Your instructions => Please reproduce the entries exactly, skipping each picture.

Image comparison data
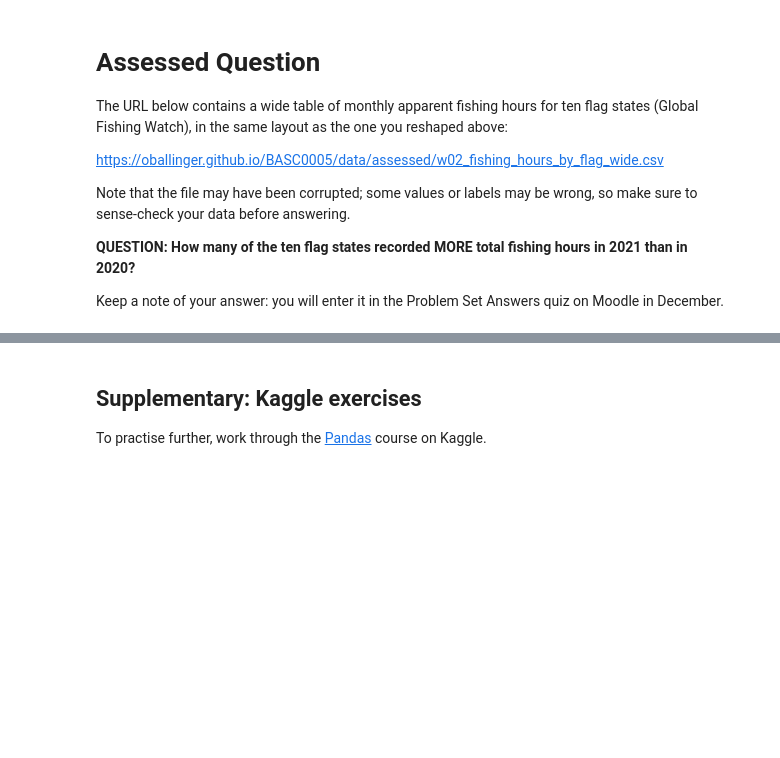
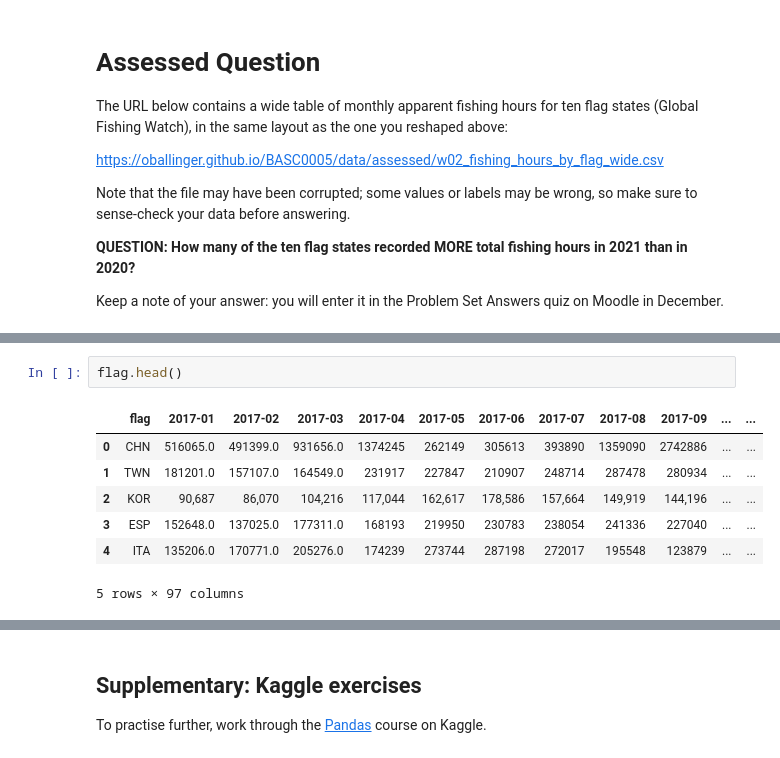
Before and after one commit to RouyiG/QM2, a Jupyter notebook: notebooks/W02. Pandas.ipynb, the cells around one changed output, grey strips where cells are left out. Drawn from its saved outputs; the diff is of its cells as text; blank space fills up the shorter version.

```diff
--- a/notebooks/W02. Pandas.ipynb
+++ b/notebooks/W02. Pandas.ipynb
@@ -394,0 +412,10 @@ Keep a note of your answer: you will enter it in the Problem Set Answers quiz on
+# %%
+flag.head()
+# %% [output]
+|  | flag | 2017-01 | 2017-02 | 2017-03 | 2017-04 | 2017-05 | 2017-06 | 2017-07 | 2017-08 | 2017-09 | ... | ... |
+| 0 | CHN | 516065.0 | 491399.0 | 931656.0 | 1374245 | 262149 | 305613 | 393890 | 1359090 | 2742886 | ... | ... |
+| 1 | TWN | 181201.0 | 157107.0 | 164549.0 | 231917 | 227847 | 210907 | 248714 | 287478 | 280934 | ... | ... |
+| 2 | KOR | 90,687 | 86,070 | 104,216 | 117,044 | 162,617 | 178,586 | 157,664 | 149,919 | 144,196 | ... | ... |
+| 3 | ESP | 152648.0 | 137025.0 | 177311.0 | 168193 | 219950 | 230783 | 238054 | 241336 | 227040 | ... | ... |
+| 4 | ITA | 135206.0 | 170771.0 | 205276.0 | 174239 | 273744 | 287198 | 272017 | 195548 | 123879 | ... | ... |
+5 rows × 97 columns
```
Also changed, not shown: parts of 25 cells of this notebook.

Response to this task =>
Before and after one commit to RouyiG/QM2, a Jupyter notebook: notebooks/W02. Pandas.ipynb, the cells around one changed output, grey strips where cells are left out. Drawn from its saved outputs; the diff is of its cells as text; blank space fills up the shorter version.

```diff
--- a/notebooks/W02. Pandas.ipynb
+++ b/notebooks/W02. Pandas.ipynb
@@ -394,0 +412,10 @@ Keep a note of your answer: you will enter it in the Problem Set Answers quiz on
+# %%
+flag.head()
+# %% [output]
+|  | flag | 2017-01 | 2017-02 | 2017-03 | 2017-04 | 2017-05 | 2017-06 | 2017-07 | 2017-08 | 2017-09 | ... | ... |
+| 0 | CHN | 516065.0 | 491399.0 | 931656.0 | 1374245 | 262149 | 305613 | 393890 | 1359090 | 2742886 | ... | ... |
+| 1 | TWN | 181201.0 | 157107.0 | 164549.0 | 231917 | 227847 | 210907 | 248714 | 287478 | 280934 | ... | ... |
+| 2 | KOR | 90,687 | 86,070 | 104,216 | 117,044 | 162,617 | 178,586 | 157,664 | 149,919 | 144,196 | ... | ... |
+| 3 | ESP | 152648.0 | 137025.0 | 177311.0 | 168193 | 219950 | 230783 | 238054 | 241336 | 227040 | ... | ... |
+| 4 | ITA | 135206.0 | 170771.0 | 205276.0 | 174239 | 273744 | 287198 | 272017 | 195548 | 123879 | ... | ... |
+5 rows × 97 columns
```
Also changed, not shown: parts of 25 cells of this notebook.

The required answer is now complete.